Earthquake protection systems are of course important, as well as tsunami warning devices. But they are only one part of the picture – a picture which is of a highly unequal world, in which those who live in many of the poorer countries are far less likely to live long and healthy lives than those in the richer countries. In this country, for example, the average number of years a person lives – life expectancy – is 78. Compare this with various developing countries: India – 64 years; Kenya – 45; and some countries where AIDS is rife: Zimbabwe – 33; Zambia – 32; even South Africa – 48.
Twenty years ago, the pictures of starving people in Africa changed the way the world looked upon poverty and hunger. This past week, the pictures from Sri Lanka, India, the Andaman and Nicobar Islands and so on have helped once again to bring the peoples of the world closer together. The task now is to translate today’s goodwill and compassion into long term change – through which the blessings of health, security, and long life which most of us enjoy can be shared with the millions around the world who can only dream of them.
World Deaths from disease in 2002 (WHO report 2004 - http://www.who.int/whr/2004/annex/topic/en/annex_2_en.pdf
Tuberculosis - 1,566,000
Malaria – 1,272,000
HIV/AIDS – 2,777,000
Respiratory infections – 3,963,000
Perinatal conditions – 2,462,000

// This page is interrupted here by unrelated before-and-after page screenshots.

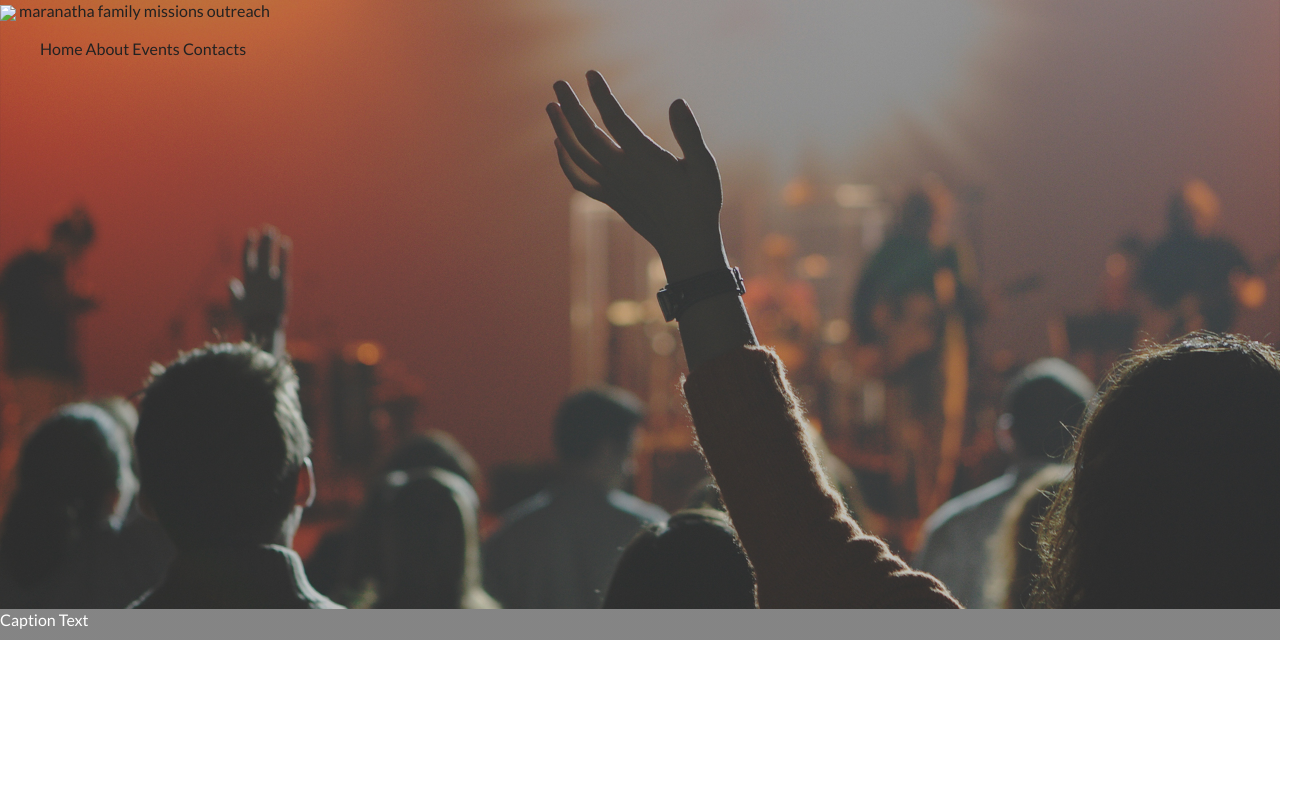
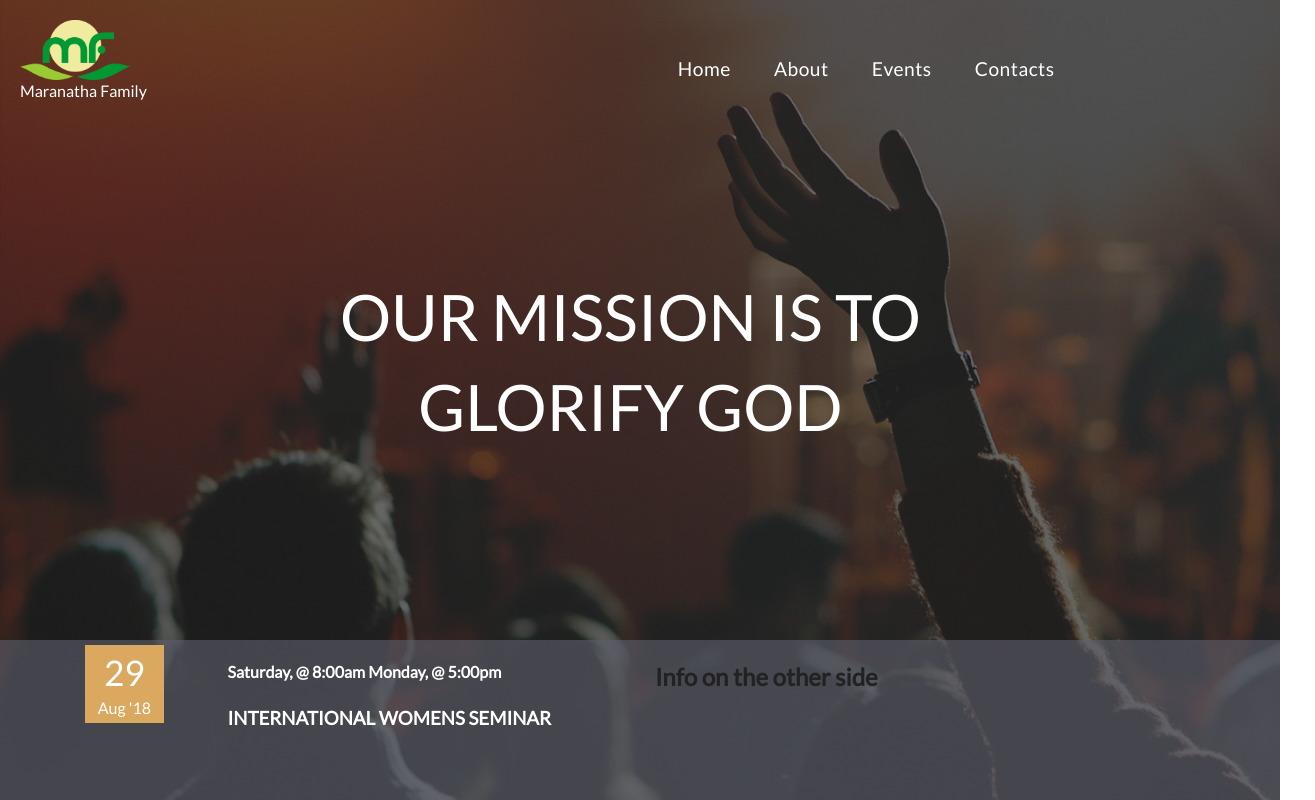
Before and after one commit to Gilbrater/maranatha, a plain HTML site: page index.html in a window 1280 px wide. Shown: the whole page, 1315 px wide, since content can reach past the window. Drawn offline with nearby package versions, Linux system fonts and the light colour scheme.

Commit message:
homepage banner

```diff
--- /dev/null
+++ b/css/index.css
@@ -0,0 +1,133 @@
+/* ==========================================================================
+   Custom styles
+   ========================================================================== */
+
+/* Jumbotron */
+.jumbotron-bg{
+    background-image: linear-gradient(rgba(11, 11, 11, 0.5), rgba(11, 11,11, 0.5)), url();
+    background-size:cover;
+    color:white;
+    background-position:bottom;
+    background-attachment: fixed;
+    height:80vh;
+    position: relative;
+}
+
+/* Links */
+
+a:link, a:visited{
+    color: #e67e22;
+    text-decoration: none;
+    border-bottom: 1px solid #e67e22;
+    padding-bottom: 1px;
+    -webkit-transition: color 0.2s, border-bottom 0.2s;
+    transition: color 0.2s, border-bottom 0.2s;
+}
+
+a:hover, a:active{
+    color: #555;
+    border-bottom: 1px solid transparent;
+}
+
+/* Navs */
+
+.nav-bar {
+  position: absolute;
+  top: 20px;
+  left: 20px;
+}
+
+.logo {
+
+}
+
+header{
+  background-image: linear-gradient(rgba(11, 11, 11, 0.5), rgba(11, 11,11, 0.5)), url(../img/slide2.jpg);
+  background-size: cover;
+  background-repeat: no-repeat;
+  height:100vh;
+}
+
+nav {
+    width: 100%;
+    /*background-color: rgba(58, 140, 194, 0.97);*/
+    position: relative;
+    height: 50px;
+}
+
+.logo-text {
+  font-size: 1em;
+  color: #fff;
+
+}
+
+.main-nav {
+  margin-left: 45%;
+}
+
+.main-nav li{
+    display:inline-block;
+    padding: 20px;
+    list-style: none;
+}
+
+.main-nav li a:link, .main-nav li a:visited{
+    color:#fff;
+    text-decoration:none;
+    font-size: 1.2em;
+    border-bottom: 2px solid transparent;
+    padding-bottom: 5px;
+    word-spacing: 1px;
+    letter-spacing: 0.5px;
+    font-weight: 400;
+    transition: 0.4s;
+}
+
+.main-nav li a:hover, .main-nav li a:active{
+    border-bottom: 2px solid #e67e22;
+}
+
+.hero-text {
+  font-size: 4em;
+  text-transform: uppercase;
+  position: absolute;
+  margin-top: 12%;
+  left: 25%;
+  color: #fff;
+  font-weight: 500;
+  text-align: center;
+}
+
+.event-header {
+  width: 100%;
+  height: 20%;
+  background-color: rgba(94,96,109, 0.6);
+  position: absolute;
+  top: 80%;
+}
+
+.event-date {
+  color: #fff;
+  background-color: #DBA860;
+  padding: 3px;
+  width: 70%;
+  margin-top: 5px;
+  text-align: center;
+}
+
+.event-date-day {
+  font-size: 2.2em;
+
+
+
+}
+
+.event-date-month {
+
+}
+.event-info {
+  color: #fff;
+  margin-left: 0;
+  text-align: left;
+  font: 'Lato';
+}
--- a/css/main.css
+++ b/css/main.css
@@ -93,99 +93,6 @@ textarea {
     color: #000;
     padding: 0.2em 0;
 }
-
-/* ==========================================================================
-   Author's custom styles
-   ========================================================================== */
-
-/* Jumbotron */
-.jumbotron-bg{
-    background-image: linear-gradient(rgba(11, 11, 11, 0.5), rgba(11, 11,11, 0.5)), url();
-    background-size:cover;
-    color:white;
-    background-position:bottom;
-    background-attachment: fixed;
-    height:80vh;
-}
-
-/* Links */
-a:link, a:visited{
-    color: #e67e22;
-    text-decoration: none;
-    border-bottom: 1px solid #e67e22;
-    padding-bottom: 1px;
-    -webkit-transition: color 0.2s, border-bottom 0.2s;
-    transition: color 0.2s, border-bottom 0.2s;
-}
-
-a:hover, a:active{
-    color: #555;
-    border-bottom: 1px solid transparent;
-}
-
-/* Navs */
-header{
-  height:100vh;
-}
-
-nav{
-    /*background-color: rgba(58, 140, 194, 0.97);*/
-    height: 50px;
-    position:fixed;
-    left:0;
-    right:0;
-    top:0;
-    z-index:99;
-}
-
-.main-nav li{
-    display:inline-block;
-}
-
-.main-nav li a:link, .main-nav li a:visited{
-    color:#fff;
-    text-decoration:none;
-    text-transform: uppercase;
-    font-size: 85%;
-    border-bottom: 2px solid transparent;
-    padding-bottom: 5px;
-    word-spacing: 1px;
-    letter-spacing: 0.5px;
-    font-weight: 400;
-    transition: 0.4s;
-}
-
-.main-nav li a:hover, .main-nav li a:active{
-    border-bottom: 2px solid #e67e22;
-}
-
-
-
-
-
-
-
-
-
-
-
-
-
-
-
-
-
-
-
-
-
-
-
-
-
-
-
-
 
 
 /* ==========================================================================
--- a/index.html
+++ b/index.html
@@ -15,6 +15,7 @@
         <link href="https://fonts.googleapis.com/css?family=Lato" rel="stylesheet">
         <link rel="stylesheet" href="css/bootstrap-grid.min.css">
         <link rel="stylesheet" href="css/main.css">
+        <link rel="stylesheet" href="css/index.css"/>
     </head>
     <body>
         <!--[if lte IE 9]>
@@ -23,31 +24,91 @@
 
         <!-- Application content here -->
         <div class="container-fluid">
-          <header class="row" id="">
-            <nav class="" id="">
-              <span class="logo">
-                <img src="#"/>
-                <span>maranatha family</span>
-                <span>missions outreach</span>
-              </span>
-              <ul class="main-nav">
-                <li><a>Home</a></li>
-                <li><a>About</a></li>
-                <li><a>Events</a></li>
-                <li><a>Contacts</a></li>
-              </ul>
+
+        <header class="row">
+
+              <nav class="nav-bar">
+              <div class="row">
+                <div class="col-md-2">
+                  <span class="logo">
+                    <img src="img/logo.png" width="110" height="60"/>
+                    <span class="logo-text">Maranatha Family</span>
+                  </span>
+                </div>
+                <div class="col-sm-8">
+                  <ul class="main-nav">
+                    <li><a href="#">Home</a></li>
+                    <li><a href="#">About</a></li>
+                    <li><a href="#">Events</a></li>
+                    <li><a href="#">Contacts</a></li>
+                  </ul>
+                </div>
+              </div>
+              <div class="hero-text">
+                OUR MISSION IS TO <br /> GLORIFY GOD
+              </div>
             </nav>
 
-            <div class="jumbotron-bg">
-              <img src="./img/slide2.jpg" style="width:100%">
-              <div class="text">Caption Text</div>
+          <div class="event-header">
+            <div class="container">
+              <div class="row">
+                <div class="col-md-6">
+                  <div class="row">
+                    <span class="col-sm-3">
+                      <div class="event-date">
+                        <div class="event-date-day">
+                          29
+                        </div>
+                        <div class="event-date-month">
+                          Aug '18
+                        </div>
+                      </div>
+                    </span>
+
+                    <span class="col-sm-9">
+                      <div class="event-info">
+                        <h4>Saturday, @ 8:00am Monday, @ 5:00pm</h4>
+                        <h3>INTERNATIONAL WOMENS SEMINAR</h3>
+                      </div>
+                    </span>
+                  </div>
+
+
+                </div>
+                <div class="col-md-6">
+
+                  <h2>Info on the other side</h2>
+                </div>
+              </div>
             </div>
-          </header>
-          <section class="next-event row" id=""></section>
-          <section class="about row" id=""></section>
+          </div>
+
+      </header>
+
+
+
+
+          <section class="next-event row" id="">
+
+          </section>
+
+
+          <section id="">
+            <div class="about row">
+
+            </div>
+          </section>
+
+
           <section class="cards row" id=""></section>
+
+
           <section class="row" id=""></section>
+
+
           <section class="row" id=""></section>
+
+
           <footer class="row" id=""></footer>
         </div>
 
```
Also changed, not shown: img/logo.PNG (added), img/mfmo logo png_edited.jpg (deleted).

Nutritional deficiencies – 485,000
WHO – estimates that 1,200,000 people around the world die from road accidents each year.